◆ **HOW TO COMPLETE THIS TASK**
For each line of the listing that holds "Explosives", show the full line.

◆ **GIVEN ENTRIES**
--- --- ---

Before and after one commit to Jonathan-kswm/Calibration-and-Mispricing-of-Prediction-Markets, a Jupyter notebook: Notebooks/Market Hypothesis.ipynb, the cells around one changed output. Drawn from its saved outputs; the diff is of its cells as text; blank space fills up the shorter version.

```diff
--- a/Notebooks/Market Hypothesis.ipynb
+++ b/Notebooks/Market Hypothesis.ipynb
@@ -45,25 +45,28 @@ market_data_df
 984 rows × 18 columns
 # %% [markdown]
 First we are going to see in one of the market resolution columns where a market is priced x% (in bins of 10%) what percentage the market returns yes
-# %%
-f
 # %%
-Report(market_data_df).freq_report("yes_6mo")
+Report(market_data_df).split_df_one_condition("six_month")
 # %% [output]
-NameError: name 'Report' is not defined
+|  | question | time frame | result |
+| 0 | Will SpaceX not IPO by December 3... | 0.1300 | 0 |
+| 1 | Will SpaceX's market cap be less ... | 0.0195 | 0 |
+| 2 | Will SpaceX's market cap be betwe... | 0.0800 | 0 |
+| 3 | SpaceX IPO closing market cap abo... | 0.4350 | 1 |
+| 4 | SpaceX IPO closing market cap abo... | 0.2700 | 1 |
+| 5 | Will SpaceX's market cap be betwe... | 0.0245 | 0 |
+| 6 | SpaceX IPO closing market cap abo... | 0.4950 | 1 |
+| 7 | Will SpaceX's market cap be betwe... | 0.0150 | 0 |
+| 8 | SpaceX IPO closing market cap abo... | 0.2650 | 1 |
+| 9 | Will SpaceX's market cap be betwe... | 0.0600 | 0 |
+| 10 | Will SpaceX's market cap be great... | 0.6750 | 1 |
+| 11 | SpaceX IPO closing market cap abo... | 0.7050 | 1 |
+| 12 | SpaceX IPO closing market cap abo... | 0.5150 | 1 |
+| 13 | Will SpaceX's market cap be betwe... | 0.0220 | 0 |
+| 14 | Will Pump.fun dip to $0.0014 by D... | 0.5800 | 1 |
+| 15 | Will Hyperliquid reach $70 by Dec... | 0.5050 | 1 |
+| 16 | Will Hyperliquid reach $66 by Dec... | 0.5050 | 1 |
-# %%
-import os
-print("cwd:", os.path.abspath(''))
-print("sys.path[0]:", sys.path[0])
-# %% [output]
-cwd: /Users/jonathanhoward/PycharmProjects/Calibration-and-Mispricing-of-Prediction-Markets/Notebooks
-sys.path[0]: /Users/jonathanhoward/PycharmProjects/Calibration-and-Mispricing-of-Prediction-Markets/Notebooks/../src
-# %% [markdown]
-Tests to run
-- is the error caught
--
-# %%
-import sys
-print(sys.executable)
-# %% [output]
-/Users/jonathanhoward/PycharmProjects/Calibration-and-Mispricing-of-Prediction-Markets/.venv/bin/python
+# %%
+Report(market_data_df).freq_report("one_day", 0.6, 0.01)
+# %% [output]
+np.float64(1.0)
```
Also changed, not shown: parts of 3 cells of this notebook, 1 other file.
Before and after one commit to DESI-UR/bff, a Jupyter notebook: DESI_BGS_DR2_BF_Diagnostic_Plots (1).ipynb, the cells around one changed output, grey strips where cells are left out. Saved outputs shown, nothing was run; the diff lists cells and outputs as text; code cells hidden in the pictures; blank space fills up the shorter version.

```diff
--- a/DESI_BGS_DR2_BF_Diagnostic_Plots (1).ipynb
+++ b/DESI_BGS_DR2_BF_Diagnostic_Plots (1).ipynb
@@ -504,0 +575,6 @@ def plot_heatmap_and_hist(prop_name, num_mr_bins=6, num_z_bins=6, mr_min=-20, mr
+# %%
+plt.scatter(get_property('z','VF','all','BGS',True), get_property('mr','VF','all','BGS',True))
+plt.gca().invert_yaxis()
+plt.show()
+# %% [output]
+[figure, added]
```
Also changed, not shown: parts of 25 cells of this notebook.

--- --- ---

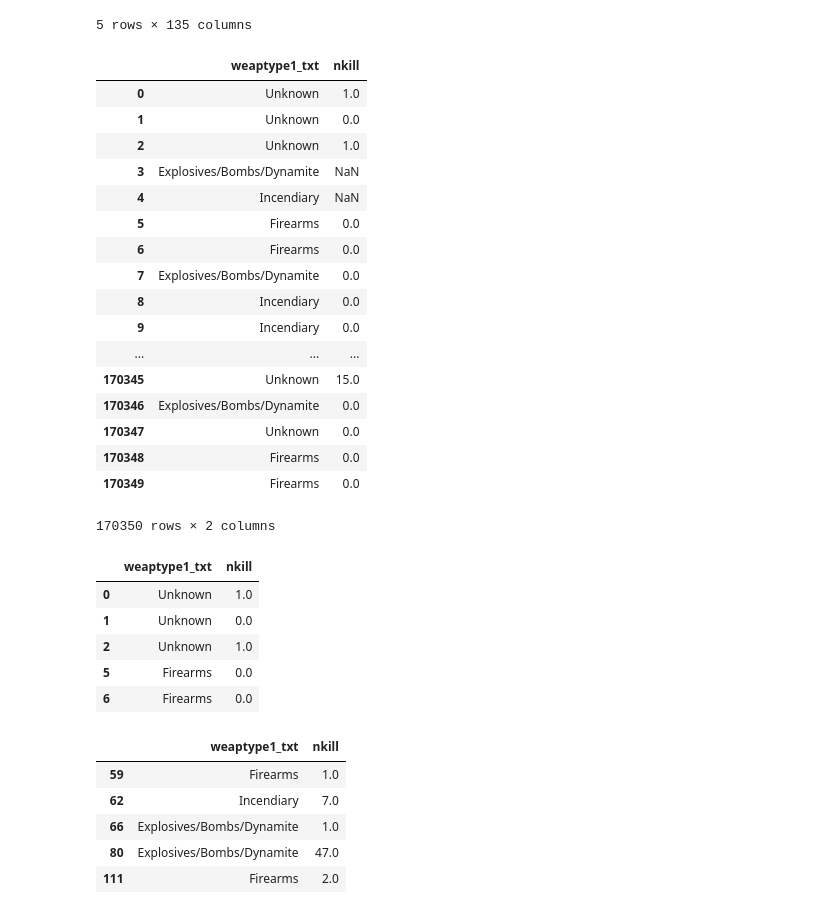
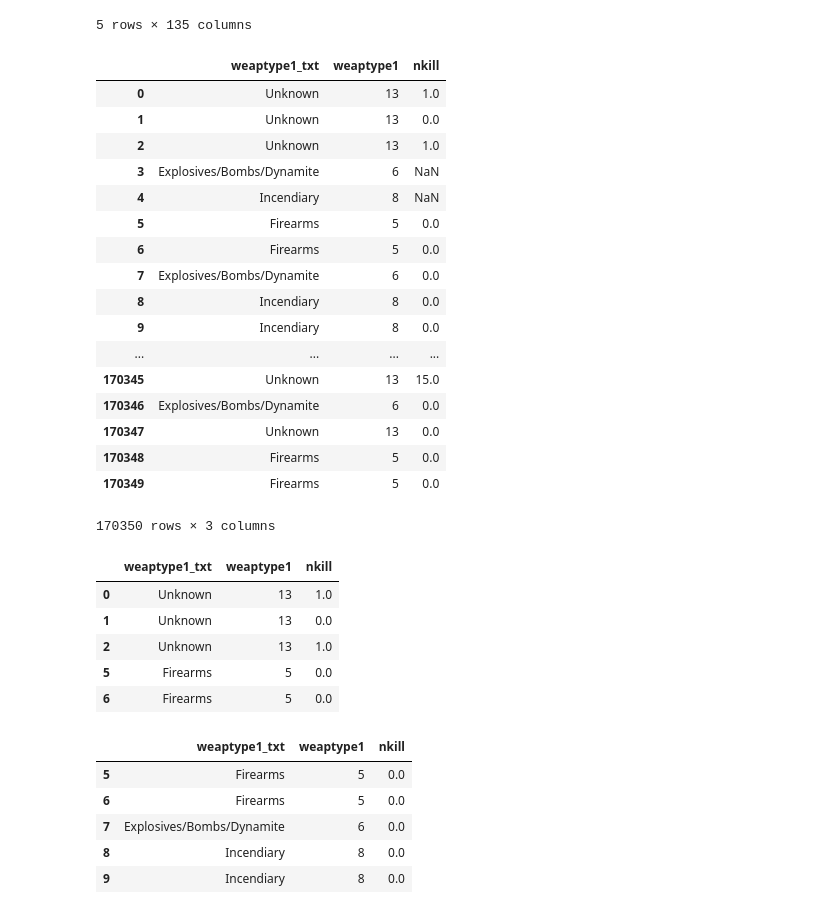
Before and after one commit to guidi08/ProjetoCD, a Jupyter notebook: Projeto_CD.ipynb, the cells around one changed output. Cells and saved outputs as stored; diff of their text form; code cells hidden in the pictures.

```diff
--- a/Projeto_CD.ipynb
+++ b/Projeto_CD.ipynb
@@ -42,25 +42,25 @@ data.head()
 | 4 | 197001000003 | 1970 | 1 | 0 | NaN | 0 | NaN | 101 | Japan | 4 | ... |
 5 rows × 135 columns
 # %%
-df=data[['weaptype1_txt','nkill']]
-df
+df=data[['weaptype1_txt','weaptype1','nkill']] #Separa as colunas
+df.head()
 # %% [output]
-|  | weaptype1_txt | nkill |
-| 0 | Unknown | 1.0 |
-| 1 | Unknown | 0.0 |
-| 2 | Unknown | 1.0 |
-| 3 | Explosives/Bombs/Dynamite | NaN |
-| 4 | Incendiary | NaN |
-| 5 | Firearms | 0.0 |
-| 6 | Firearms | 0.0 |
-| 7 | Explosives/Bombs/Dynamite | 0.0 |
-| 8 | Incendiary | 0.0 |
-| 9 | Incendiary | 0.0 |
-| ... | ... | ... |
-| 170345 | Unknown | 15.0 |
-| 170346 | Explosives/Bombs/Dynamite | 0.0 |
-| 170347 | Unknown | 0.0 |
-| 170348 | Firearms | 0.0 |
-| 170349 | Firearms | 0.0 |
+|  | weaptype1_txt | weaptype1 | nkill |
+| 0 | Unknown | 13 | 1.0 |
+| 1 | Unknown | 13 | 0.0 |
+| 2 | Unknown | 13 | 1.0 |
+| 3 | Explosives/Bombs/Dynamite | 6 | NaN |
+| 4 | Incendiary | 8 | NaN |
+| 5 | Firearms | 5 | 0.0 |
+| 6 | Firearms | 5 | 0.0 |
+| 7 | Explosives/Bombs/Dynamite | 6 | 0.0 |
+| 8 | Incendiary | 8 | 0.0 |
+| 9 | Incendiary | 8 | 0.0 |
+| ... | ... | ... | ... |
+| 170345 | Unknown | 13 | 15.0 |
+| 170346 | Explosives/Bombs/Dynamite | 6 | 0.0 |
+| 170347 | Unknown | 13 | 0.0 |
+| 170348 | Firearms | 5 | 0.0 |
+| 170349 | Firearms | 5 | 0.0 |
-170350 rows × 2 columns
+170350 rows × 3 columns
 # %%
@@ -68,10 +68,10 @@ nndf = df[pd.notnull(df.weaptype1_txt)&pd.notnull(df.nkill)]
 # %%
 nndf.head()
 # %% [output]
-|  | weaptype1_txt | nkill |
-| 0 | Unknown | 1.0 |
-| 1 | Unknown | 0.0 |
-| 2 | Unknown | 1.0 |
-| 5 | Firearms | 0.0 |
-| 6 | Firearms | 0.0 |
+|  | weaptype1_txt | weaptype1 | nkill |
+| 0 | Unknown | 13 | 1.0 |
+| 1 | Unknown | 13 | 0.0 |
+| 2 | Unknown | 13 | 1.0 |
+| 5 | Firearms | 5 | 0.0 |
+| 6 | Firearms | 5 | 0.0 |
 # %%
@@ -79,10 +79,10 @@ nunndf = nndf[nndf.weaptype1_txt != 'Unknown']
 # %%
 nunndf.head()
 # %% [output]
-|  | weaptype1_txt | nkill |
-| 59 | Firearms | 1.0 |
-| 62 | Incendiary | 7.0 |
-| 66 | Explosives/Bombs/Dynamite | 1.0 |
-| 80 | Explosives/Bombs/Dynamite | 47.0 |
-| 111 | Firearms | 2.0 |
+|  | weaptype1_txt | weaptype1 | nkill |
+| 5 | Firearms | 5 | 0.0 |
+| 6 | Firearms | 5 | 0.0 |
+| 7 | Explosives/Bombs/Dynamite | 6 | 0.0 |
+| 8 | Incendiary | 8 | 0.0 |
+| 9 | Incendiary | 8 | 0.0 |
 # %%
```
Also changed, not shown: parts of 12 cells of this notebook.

--- --- ---

◆ **RESULT FOR THIS EXERCISE**
-| 3 | Explosives/Bombs/Dynamite | NaN |
-| 7 | Explosives/Bombs/Dynamite | 0.0 |
-| 170346 | Explosives/Bombs/Dynamite | 0.0 |
+| 3 | Explosives/Bombs/Dynamite | 6 | NaN |
+| 7 | Explosives/Bombs/Dynamite | 6 | 0.0 |
+| 170346 | Explosives/Bombs/Dynamite | 6 | 0.0 |
-| 66 | Explosives/Bombs/Dynamite | 1.0 |
-| 80 | Explosives/Bombs/Dynamite | 47.0 |
+| 7 | Explosives/Bombs/Dynamite | 6 | 0.0 |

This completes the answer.